|Religion||Church of England|
|Address||Yerranderie, via Camden, New South Wales|
|Age at embarkation||21|
|Next of kin||Father, Mr R Rodwell, Yerranderie, via Camden, New South Wales|
|Previous military service||Nil|
|Rank on enlistment||Private|
|Unit name||4th Battalion, 17th Reinforcement|
|AWM Embarkation Roll number||23/21/4|
|Embarkation details||Unit embarked from Sydney, New South Wales, on board HMAT A40 Ceramic on
|Rank from Nominal Roll||Private|
|Unit from Nominal Roll||56th Battalion|
|Fate||Killed in Action
|Age at death from cemetery records||23|
|Place of burial||No known grave|
|Commemoration details||The Ypres (Menin Gate) Memorial (Panel 29), Belgium

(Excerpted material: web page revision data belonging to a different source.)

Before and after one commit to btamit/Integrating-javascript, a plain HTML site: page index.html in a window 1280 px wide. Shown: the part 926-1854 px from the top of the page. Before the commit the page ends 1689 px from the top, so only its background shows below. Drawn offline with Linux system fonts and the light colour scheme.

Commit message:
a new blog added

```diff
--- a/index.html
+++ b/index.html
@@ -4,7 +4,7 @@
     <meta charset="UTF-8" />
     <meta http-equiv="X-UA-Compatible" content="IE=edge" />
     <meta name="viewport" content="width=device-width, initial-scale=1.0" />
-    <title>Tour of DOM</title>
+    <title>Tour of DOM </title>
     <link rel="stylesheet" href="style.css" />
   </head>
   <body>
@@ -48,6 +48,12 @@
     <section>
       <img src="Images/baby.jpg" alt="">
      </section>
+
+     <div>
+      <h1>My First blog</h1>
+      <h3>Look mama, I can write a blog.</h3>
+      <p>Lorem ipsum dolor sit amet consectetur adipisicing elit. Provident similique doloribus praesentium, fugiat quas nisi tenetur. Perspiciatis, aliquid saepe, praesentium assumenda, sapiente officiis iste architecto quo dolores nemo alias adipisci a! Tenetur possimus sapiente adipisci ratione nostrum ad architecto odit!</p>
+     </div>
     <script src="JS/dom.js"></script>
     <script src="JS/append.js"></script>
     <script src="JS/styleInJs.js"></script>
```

The Menin Gate Memorial (so named because the road led to the town of Menin) was constructed on the site of a gateway in the eastern walls of the old Flemish town of Ypres, Belgium, where hundreds of thousands of allied troops passed on their way to the front, the Ypres salient, the site from April 1915 to the end of the war of some of the fiercest fighting of the war.
The Memorial was conceived as a monument to the 350,000 men of the British Empire who fought in the campaign. Inside the arch, on tablets of Portland stone, are inscribed the names of 56,000 men, including 6,178 Australians, who served in the Ypres campaign and who have no known grave.

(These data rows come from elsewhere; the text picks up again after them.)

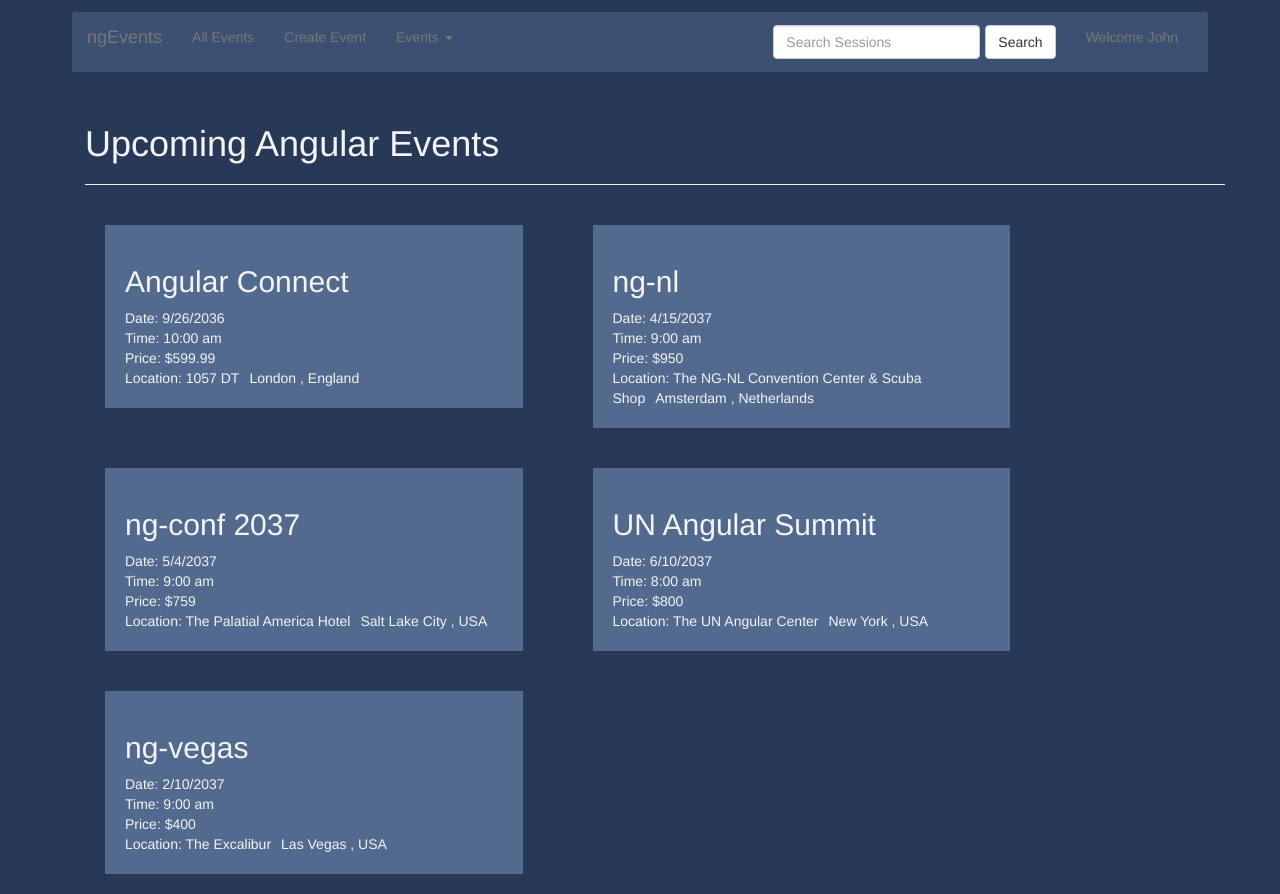
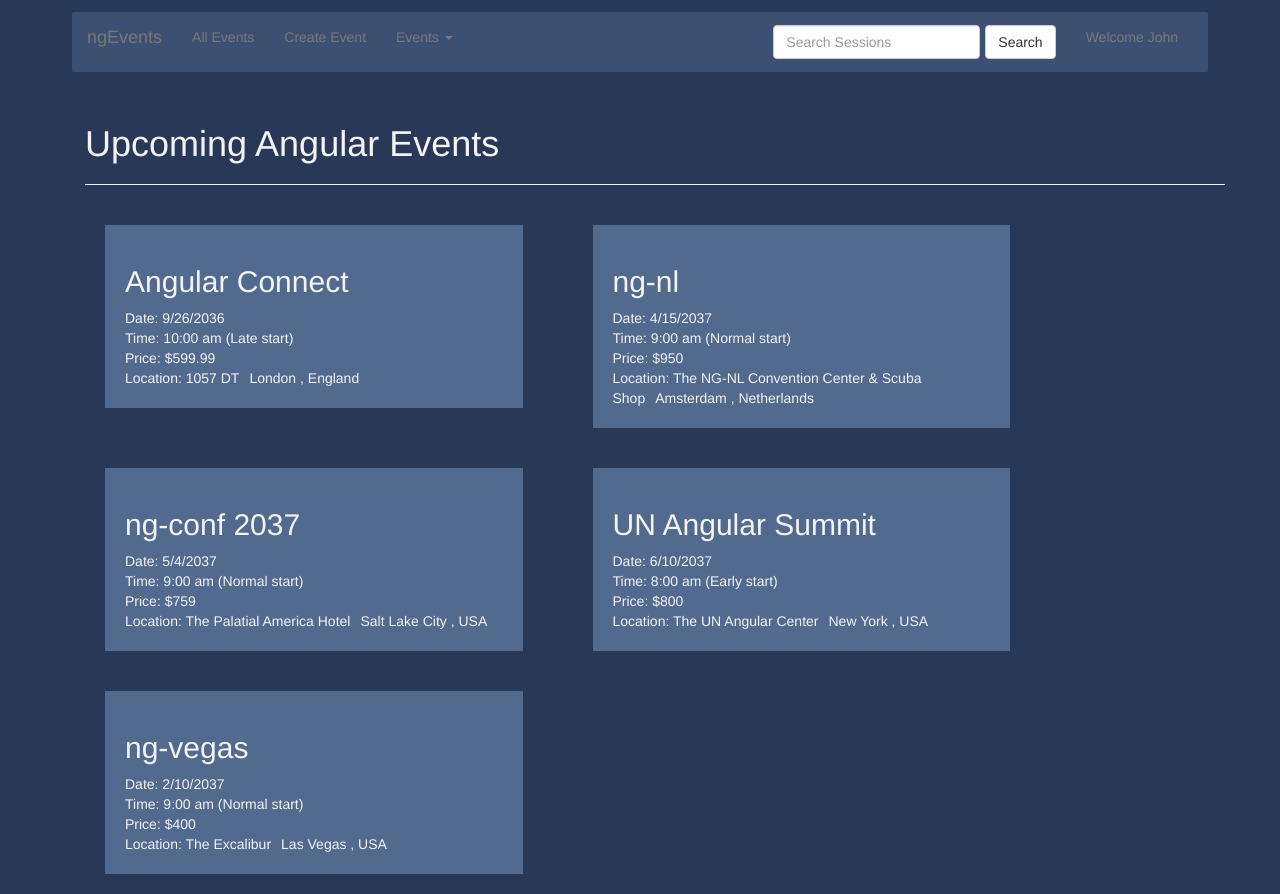
Before and after one commit to rakeshkumartiwari/angular-fundamentals, an Angular app: page / in a window 1280 px wide. Built offline with nearby package versions, Linux system fonts and the light colour scheme.

Commit message:
ngSwitch

```diff
--- a/src/app/events/event-thumbnail.component.ts
+++ b/src/app/events/event-thumbnail.component.ts
@@ -8,7 +8,12 @@
     <div class="hoverwell">
         <h2>{{event?.name}}</h2>
         <div [hidden]="!event?.date">Date: {{event?.date}}</div>
-        <div>Time: {{event?.time}}</div>
+        <div [ngSwitch]="event?.time">
+            Time: {{event?.time}}
+            <span *ngSwitchCase="'8:00 am'">(Early start)</span>
+            <span *ngSwitchCase="'10:00 am'">(Late start)</span>
+            <span *ngSwitchDefault>(Normal start)</span>
+        </div>
         <div>Price: \${{event?.price}}</div>
         <div *ngIf="event?.location">
             <span>Location: {{event?.location?.address}}</span>
```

The opening of the Menin Gate Memorial on 24 July 1927 so moved the Australian artist Will Longstaff that he painted 'The Menin Gate at Midnight', which portrays a ghostly army of the dead marching past the Menin Gate. The painting now hangs in the Australian War Memorial, Canberra, at the entrance of which are two medieval stone lions presented to the Memorial by the City of Ypres in 1936.

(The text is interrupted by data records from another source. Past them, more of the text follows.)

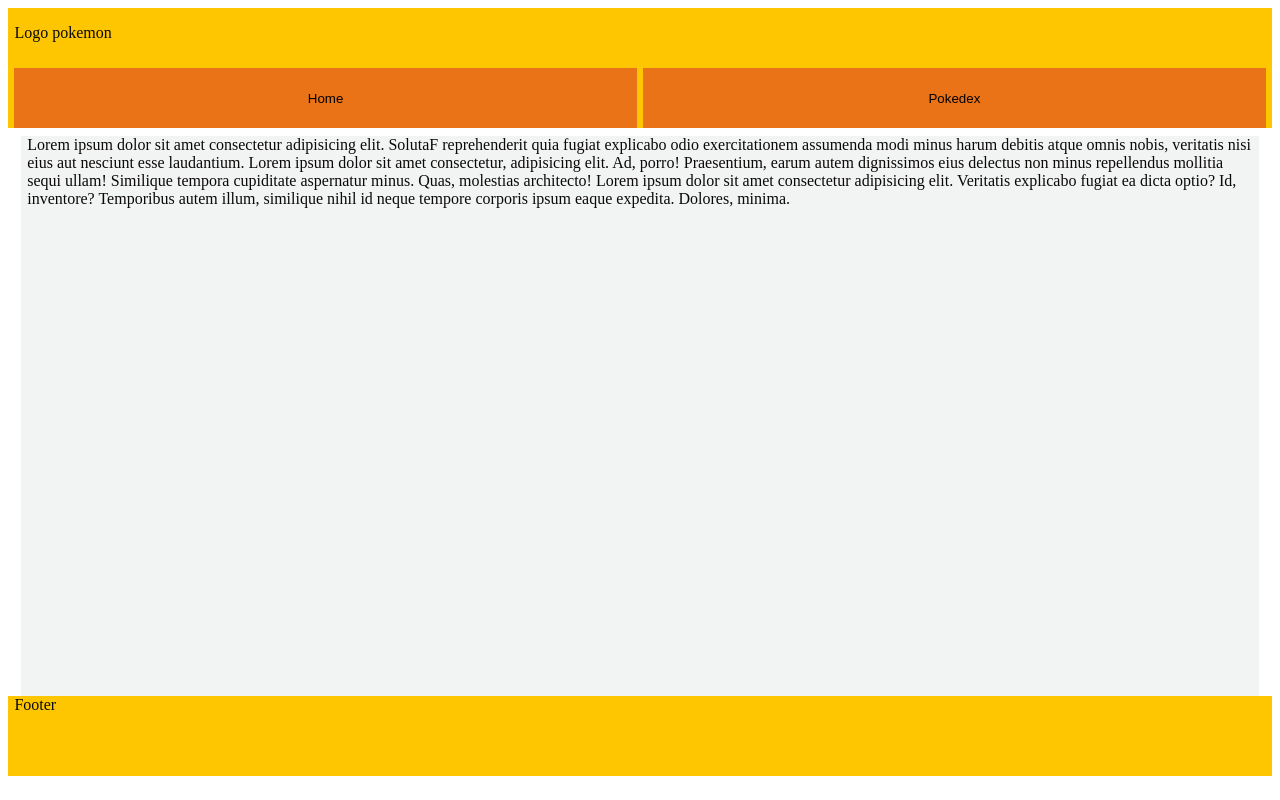
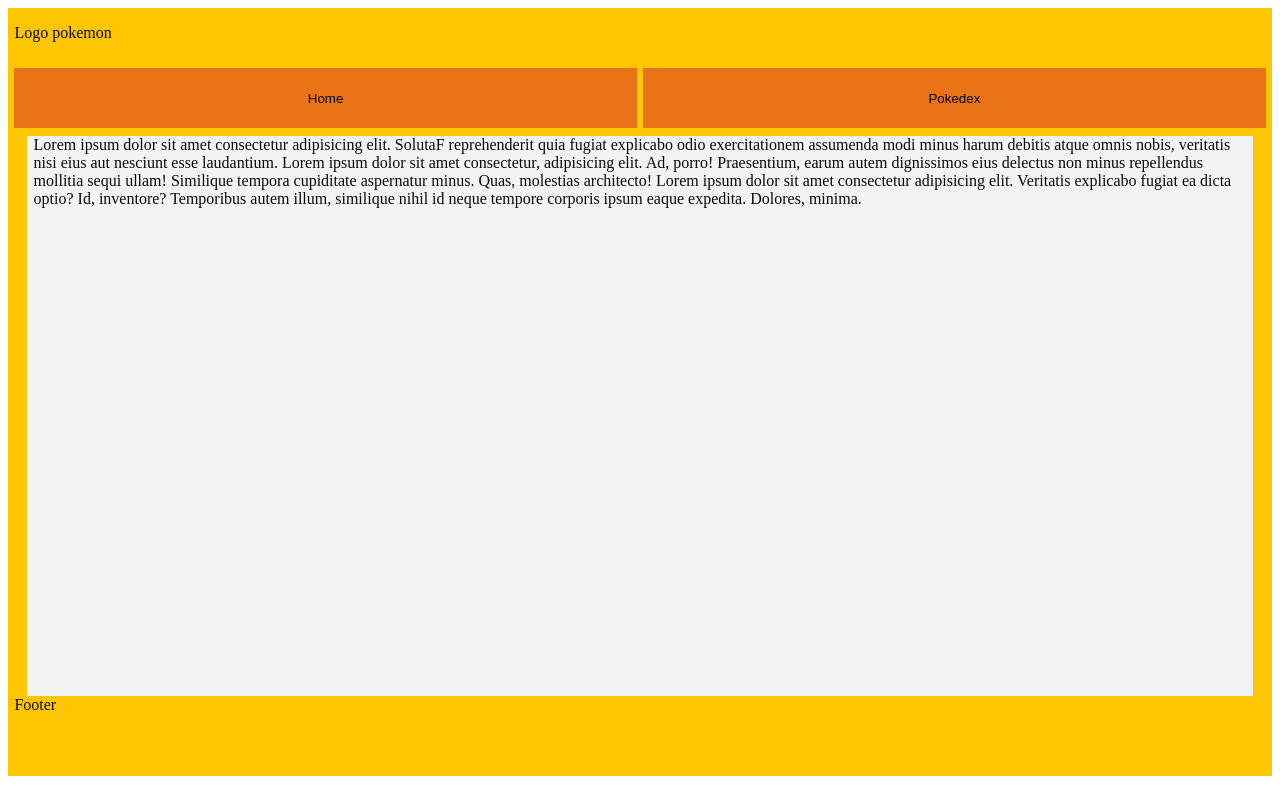
Before and after one commit to jeffjd/Pokedex, a React (Create React App) app: page / in a window 1280 px wide. Built offline with nearby package versions, Linux system fonts and the light colour scheme; the HTML template or start-up script is replaced by a standard one.

Commit message:
criação de estilo no RootElement

```diff
--- a/src/components/routes/routes.style.ts
+++ b/src/components/routes/routes.style.ts
@@ -1,7 +1,29 @@
 import styled from "styled-components";
 
-export const Container = styled.main`
+export const MainLayout = styled.main`
     display: grid;
+    grid-template-columns: 1;
+    grid-template-rows: 3;
+    grid-template-areas:
+        "header"
+        "content"
+        "footer";
+
     .header {
+        grid-area: header;
+    }
+    .content {
+        grid-area: content;
+    }
+
+    .footer {
+        grid-area: footer;
     }
 `;
+
+export const SectionLayout = styled.section`
+    margin: 0px;
+    background-color: var(--mikado-yellow);
+    padding-left: 0.5vw;
+    padding-right: 0.5vw;
+`;
--- a/src/components/routes/routes.tsx
+++ b/src/components/routes/routes.tsx
@@ -1,6 +1,6 @@
 import React from "react";
 import { BrowserRouter, Routes, Route } from "react-router-dom";
-import { Container } from "./routes.style";
+import { MainLayout, SectionLayout } from "./routes.style";
 
 import Header from "../header";
 import Footer from "../footer";
@@ -10,15 +10,15 @@ import Home from "../page/home";
 const RootElement = () => {
     return (
         <BrowserRouter>
-            <Container>
+            <MainLayout>
                 <Header />
-                <div className="content">
+                <SectionLayout className="content">
                     <Routes>
                         <Route path="/" element={<Home />} />
                     </Routes>
-                </div>
+                </SectionLayout>
                 <Footer />
-            </Container>
+            </MainLayout>
         </BrowserRouter>
     );
 };
```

Since the 1930s, with the brief interval of the German occupation in the Second World War, the City of Ypres has conducted a ceremony at the Memorial at dusk each evening to commemorate those who died in the Ypres campaign.
|Panel number, Roll of Honour,|
Australian War Memorial
|Miscellaneous information from|
|Parents: Richard and Annie RODWELL. Native of Lucknow, Orange, New South Wales|
|Family/military connections||Brother: 1978 Driver Charles Gordon Russell RODWELL, 34th Bn, returned to Australia, 14 January 1918.|
War service: Egypt, Western Front
Disembarked Suez, 17 May 1916. Reallotted to 14th Training Bn, Tel el Kebir, as reinforcement to 56th Bn, 24 May 1916.
Proceeded from Alexandria to join the British Expeditionary Force, 21 June 1916; disembarked Marseilles, 29 June 1916. Joined 56th Bn, 26 July 1916. Found guilty, 21 August 1916, of being absent from billet without a pass: awarded 5 days' Field Punishment No. 2.
Detached to Divisional Bomb School, 2 October 1916; rejoined Bn from School, 13 October 1916.
Admitted to 2nd Casualty Clearing Station, 21 November 1916 (pleurisy); transferred to 6th General Hospital, Rouen, 27 November 1916 (myalgia); to 2nd Convalescent Depot, 3 December 1916. Rejoined unit, 20 December 1916.
Admitted to 3rd Australian Casualty Clearing Station, 6 April 1917 (trench feet); transferred by Ambulance Train to 6th General Hospital, Rouen; to 2nd Convalescent Depot, 13 April 1917; to 4th Infantry Base Depot, 23 April 1917; rejoined unit, 27 April 1917.
On leave to England, 6 September 1917. Appointed Lance Corporal, 14 September 1917. Rejoined unit from leave, 18 September 1917.
Killed in action, 28 September 1917.Medals: British War Medal, Victory Medal